In summary, the basic mechanism for low-level mesovortex genesis within the real-data numerical simulation of the warm-season QLCS event of 6 July 2003 is dynamically equivalent to the process described within the idealized modeling framework of Trapp and Weisman (2003). As just shown, mesovortices occurring within the cool-season QLCS event of 24 October 2001 appear due to the release of a horizontal shearing instability. In each case, the genesis mechanism is in direct response to the intrinsic dynamics of the system—as suggested in the aforementioned idealized experiments—and not from some system interaction with external (from the system) mesoscale heterogeneity. This finding is significant given that such variability can arise in real-data numerical simulations without further refinement, and previous observational studies of mesovortex-bearing QLCSs have described this type of role for system–environment interactions. Subsequent sections, though, will demonstrate how preexisting heterogeneities can affect the structure and evolution of a preexisting vortex.

5. An effect of meso-γ-scale heterogeneity

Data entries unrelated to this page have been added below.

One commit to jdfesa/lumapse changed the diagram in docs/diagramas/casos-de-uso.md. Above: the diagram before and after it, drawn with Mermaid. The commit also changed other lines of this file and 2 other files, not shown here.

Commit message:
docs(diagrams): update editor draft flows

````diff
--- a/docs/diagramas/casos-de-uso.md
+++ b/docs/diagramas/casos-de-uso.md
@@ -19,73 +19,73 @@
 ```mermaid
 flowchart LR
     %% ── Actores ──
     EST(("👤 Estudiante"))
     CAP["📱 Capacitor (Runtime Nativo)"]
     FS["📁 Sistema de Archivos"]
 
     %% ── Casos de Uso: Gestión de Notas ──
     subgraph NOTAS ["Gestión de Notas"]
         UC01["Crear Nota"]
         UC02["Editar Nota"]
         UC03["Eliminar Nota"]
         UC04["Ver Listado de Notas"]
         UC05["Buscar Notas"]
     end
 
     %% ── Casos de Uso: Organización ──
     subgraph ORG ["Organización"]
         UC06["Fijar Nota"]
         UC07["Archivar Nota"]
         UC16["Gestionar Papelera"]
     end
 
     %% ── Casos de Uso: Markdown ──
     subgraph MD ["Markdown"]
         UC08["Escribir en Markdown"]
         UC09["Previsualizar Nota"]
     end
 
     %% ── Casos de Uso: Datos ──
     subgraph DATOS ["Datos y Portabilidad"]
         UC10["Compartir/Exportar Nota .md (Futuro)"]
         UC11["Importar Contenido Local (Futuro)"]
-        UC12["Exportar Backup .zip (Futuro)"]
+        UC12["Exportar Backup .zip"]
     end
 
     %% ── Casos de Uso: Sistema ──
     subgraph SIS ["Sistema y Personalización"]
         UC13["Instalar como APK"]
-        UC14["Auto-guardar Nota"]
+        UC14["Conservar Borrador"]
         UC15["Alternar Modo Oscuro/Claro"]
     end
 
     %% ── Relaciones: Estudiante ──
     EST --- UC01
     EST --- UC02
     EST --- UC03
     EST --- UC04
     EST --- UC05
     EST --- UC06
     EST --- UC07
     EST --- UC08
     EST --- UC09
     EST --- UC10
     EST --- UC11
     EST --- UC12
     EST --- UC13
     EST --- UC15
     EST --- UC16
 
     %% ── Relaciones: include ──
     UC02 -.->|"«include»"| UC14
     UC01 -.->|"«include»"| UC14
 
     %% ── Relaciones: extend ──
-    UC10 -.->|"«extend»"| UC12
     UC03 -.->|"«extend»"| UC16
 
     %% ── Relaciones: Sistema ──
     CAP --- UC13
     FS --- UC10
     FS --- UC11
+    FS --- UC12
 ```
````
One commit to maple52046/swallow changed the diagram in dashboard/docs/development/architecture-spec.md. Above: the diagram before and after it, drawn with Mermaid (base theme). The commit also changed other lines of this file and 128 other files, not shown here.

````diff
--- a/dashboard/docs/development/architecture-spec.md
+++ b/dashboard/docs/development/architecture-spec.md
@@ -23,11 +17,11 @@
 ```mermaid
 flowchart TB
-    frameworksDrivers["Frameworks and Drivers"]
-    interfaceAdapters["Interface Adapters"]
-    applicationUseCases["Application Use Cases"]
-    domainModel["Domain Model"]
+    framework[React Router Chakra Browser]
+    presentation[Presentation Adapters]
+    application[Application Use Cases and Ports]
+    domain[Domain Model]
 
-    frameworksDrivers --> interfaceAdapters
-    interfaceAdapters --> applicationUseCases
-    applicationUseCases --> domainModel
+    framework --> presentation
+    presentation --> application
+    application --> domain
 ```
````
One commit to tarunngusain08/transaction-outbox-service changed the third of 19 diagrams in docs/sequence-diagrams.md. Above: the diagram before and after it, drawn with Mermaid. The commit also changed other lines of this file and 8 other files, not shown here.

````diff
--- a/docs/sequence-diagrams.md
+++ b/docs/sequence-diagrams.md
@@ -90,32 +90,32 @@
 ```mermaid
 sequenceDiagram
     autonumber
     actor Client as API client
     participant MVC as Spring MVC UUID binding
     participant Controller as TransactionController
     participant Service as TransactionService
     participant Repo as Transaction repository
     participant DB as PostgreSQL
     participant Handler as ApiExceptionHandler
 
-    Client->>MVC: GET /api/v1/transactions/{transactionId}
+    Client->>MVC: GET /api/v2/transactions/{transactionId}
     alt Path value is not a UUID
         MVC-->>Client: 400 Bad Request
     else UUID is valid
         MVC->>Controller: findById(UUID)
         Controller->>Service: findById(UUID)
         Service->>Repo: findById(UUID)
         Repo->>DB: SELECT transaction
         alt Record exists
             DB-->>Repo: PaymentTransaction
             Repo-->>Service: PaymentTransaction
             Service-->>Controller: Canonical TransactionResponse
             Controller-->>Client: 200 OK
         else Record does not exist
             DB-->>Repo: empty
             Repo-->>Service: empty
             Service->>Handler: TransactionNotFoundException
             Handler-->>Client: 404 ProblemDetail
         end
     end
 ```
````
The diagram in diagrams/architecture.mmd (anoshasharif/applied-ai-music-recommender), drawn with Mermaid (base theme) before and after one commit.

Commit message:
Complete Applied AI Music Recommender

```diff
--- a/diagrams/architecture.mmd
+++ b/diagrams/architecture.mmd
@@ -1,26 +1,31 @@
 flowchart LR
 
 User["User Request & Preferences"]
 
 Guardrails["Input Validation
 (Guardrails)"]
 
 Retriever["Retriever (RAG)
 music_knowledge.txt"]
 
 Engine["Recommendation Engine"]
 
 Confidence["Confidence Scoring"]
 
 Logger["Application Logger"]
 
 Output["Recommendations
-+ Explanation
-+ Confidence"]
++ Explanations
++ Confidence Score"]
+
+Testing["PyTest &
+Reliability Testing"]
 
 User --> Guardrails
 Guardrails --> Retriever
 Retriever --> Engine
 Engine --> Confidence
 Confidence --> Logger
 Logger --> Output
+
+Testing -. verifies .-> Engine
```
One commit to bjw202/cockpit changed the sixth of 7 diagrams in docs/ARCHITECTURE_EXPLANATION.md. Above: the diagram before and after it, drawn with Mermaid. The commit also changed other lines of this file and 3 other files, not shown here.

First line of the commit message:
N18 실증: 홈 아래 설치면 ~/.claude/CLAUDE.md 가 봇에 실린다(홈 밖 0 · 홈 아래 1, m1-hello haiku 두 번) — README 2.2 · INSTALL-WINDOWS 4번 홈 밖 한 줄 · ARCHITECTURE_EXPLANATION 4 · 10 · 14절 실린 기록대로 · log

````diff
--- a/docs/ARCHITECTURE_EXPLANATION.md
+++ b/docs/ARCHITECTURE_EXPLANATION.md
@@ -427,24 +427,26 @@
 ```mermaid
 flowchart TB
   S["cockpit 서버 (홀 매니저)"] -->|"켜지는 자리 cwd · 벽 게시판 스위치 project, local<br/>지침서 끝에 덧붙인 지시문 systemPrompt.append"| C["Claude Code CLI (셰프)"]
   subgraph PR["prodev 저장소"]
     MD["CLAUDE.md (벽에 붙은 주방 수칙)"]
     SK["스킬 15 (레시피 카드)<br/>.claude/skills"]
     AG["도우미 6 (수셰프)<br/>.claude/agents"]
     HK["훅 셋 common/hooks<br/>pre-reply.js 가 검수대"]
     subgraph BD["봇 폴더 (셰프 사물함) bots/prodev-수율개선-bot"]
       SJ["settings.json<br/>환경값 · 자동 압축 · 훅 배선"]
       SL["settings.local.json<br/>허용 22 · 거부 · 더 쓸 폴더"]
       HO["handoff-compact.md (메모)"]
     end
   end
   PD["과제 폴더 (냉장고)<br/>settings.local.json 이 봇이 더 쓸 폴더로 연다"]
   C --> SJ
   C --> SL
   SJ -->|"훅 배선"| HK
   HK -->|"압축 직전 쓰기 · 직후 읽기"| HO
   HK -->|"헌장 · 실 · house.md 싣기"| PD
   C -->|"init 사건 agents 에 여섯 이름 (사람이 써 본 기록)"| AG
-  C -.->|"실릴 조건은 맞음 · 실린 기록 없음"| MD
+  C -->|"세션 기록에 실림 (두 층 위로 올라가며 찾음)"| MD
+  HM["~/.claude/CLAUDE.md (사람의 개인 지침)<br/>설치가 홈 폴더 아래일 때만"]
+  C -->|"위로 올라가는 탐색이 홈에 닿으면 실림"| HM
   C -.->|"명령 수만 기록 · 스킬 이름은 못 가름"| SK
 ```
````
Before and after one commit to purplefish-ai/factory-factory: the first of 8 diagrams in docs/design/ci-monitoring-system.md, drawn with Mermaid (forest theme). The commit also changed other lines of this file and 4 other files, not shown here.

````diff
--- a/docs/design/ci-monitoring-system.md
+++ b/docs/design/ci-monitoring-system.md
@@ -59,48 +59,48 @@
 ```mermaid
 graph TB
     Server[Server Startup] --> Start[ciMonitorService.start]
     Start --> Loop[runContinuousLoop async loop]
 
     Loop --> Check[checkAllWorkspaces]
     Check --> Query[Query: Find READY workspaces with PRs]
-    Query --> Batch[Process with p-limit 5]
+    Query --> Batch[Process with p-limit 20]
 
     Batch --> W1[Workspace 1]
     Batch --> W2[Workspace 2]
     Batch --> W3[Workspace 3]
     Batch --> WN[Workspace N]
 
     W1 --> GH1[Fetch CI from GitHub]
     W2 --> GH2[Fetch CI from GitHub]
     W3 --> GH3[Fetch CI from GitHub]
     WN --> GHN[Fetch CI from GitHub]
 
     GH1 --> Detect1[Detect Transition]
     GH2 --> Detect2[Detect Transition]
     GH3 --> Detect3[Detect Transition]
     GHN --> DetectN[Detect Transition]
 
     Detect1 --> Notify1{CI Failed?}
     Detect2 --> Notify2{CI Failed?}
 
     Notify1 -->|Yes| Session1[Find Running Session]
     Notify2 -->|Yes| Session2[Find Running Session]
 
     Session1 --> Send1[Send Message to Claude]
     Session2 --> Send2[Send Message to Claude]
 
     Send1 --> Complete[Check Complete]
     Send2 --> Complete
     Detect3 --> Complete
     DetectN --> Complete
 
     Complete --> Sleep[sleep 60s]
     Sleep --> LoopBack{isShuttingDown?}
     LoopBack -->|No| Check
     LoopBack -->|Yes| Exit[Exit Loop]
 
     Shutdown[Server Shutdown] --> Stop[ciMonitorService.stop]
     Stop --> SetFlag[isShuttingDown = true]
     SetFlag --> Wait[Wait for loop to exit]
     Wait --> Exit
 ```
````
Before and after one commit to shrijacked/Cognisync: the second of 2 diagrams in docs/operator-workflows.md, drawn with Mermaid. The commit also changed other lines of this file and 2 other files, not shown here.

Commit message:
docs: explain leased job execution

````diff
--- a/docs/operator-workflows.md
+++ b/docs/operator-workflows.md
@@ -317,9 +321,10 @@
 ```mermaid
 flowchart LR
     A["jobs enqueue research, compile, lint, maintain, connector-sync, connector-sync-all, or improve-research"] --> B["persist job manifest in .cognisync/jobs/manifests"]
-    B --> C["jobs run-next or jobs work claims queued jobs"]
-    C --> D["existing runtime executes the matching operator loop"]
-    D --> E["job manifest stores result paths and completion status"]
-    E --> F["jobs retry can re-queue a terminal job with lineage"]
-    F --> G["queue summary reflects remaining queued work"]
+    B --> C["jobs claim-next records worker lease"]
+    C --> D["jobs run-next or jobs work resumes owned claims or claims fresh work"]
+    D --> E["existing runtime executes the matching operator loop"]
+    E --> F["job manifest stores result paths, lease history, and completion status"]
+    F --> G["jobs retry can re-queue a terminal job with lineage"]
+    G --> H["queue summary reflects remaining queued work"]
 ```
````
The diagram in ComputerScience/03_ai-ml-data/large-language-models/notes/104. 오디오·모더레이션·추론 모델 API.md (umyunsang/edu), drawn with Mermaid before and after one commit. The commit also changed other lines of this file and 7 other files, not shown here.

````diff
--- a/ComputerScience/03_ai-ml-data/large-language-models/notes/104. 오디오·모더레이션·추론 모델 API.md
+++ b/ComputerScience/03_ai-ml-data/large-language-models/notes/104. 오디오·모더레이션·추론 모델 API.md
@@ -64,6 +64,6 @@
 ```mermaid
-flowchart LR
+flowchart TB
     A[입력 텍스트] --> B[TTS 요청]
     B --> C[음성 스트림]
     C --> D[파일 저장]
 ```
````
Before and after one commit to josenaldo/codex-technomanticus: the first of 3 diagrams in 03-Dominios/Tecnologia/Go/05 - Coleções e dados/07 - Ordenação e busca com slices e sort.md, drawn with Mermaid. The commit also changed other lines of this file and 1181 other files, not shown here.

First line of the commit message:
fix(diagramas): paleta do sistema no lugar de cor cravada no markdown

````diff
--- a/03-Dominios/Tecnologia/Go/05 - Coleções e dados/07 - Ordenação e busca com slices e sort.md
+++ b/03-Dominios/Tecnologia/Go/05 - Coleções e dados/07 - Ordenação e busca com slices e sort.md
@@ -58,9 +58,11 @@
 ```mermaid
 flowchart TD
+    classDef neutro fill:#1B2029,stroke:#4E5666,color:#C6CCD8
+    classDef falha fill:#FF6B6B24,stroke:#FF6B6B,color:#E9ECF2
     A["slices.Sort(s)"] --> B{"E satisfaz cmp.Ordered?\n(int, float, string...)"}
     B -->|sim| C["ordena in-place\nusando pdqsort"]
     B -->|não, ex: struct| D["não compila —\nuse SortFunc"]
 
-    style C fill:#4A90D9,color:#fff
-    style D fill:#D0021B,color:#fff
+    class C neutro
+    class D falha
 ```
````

When present, heterogeneity in the mesoscale environments of the QLCSs is normally revealed well in maps of the magnitude of the gradient of equivalent potential temperature (θe) (Fig. 11). In the case of the 6 July 2003 bow-echo event, one can identify two distinct scales of heterogeneity, excluding the horizontal variability in temperature associated with the system-generated cold pool (Fig. 11a). The meso-β-scale heterogeneity is related to an airmass boundary across central Nebraska and west-central Iowa, and is reserved for discussion in section 6. The meso-γ-scale heterogeneity is a nearly circular outflow boundary displaced just to the northwest of the northern end of the main convective line. This outflow is associated with a cluster of convective cells that initiated 1–2 h earlier over extreme southeastern South Dakota, and have since moved east-southeast over west-central Iowa. The southern periphery of this outflow possesses a cross-boundary θe gradient of the order of 10 K km−1, and is oriented normal to the system’s leading edge.

We now consider the effect of this mesoscale heterogeneity on the developmental history of MV1, another leading-edge mesovortex that forms during the mature stage of the simulated bow echo (see Fig. 5b). At 0253 UTC, MV1 is one of two mesovortices embedded within an elongated region of positive vertical vorticity along the northern end of the system’s leading edge (Fig. 12a). The vorticity maximum of approximately 0.01 s−1 associated with MV1 is located just on the warm-air side of the line-normal boundary. Like MV2, this mesovortex is generated via the tilting of baroclinic horizontal vorticity within a downdraft; its intensification appears to be linked to a focused region of enhanced low-level convergence, produced by the intersection of the system-generated cold pool and boundary (Fig. 12d).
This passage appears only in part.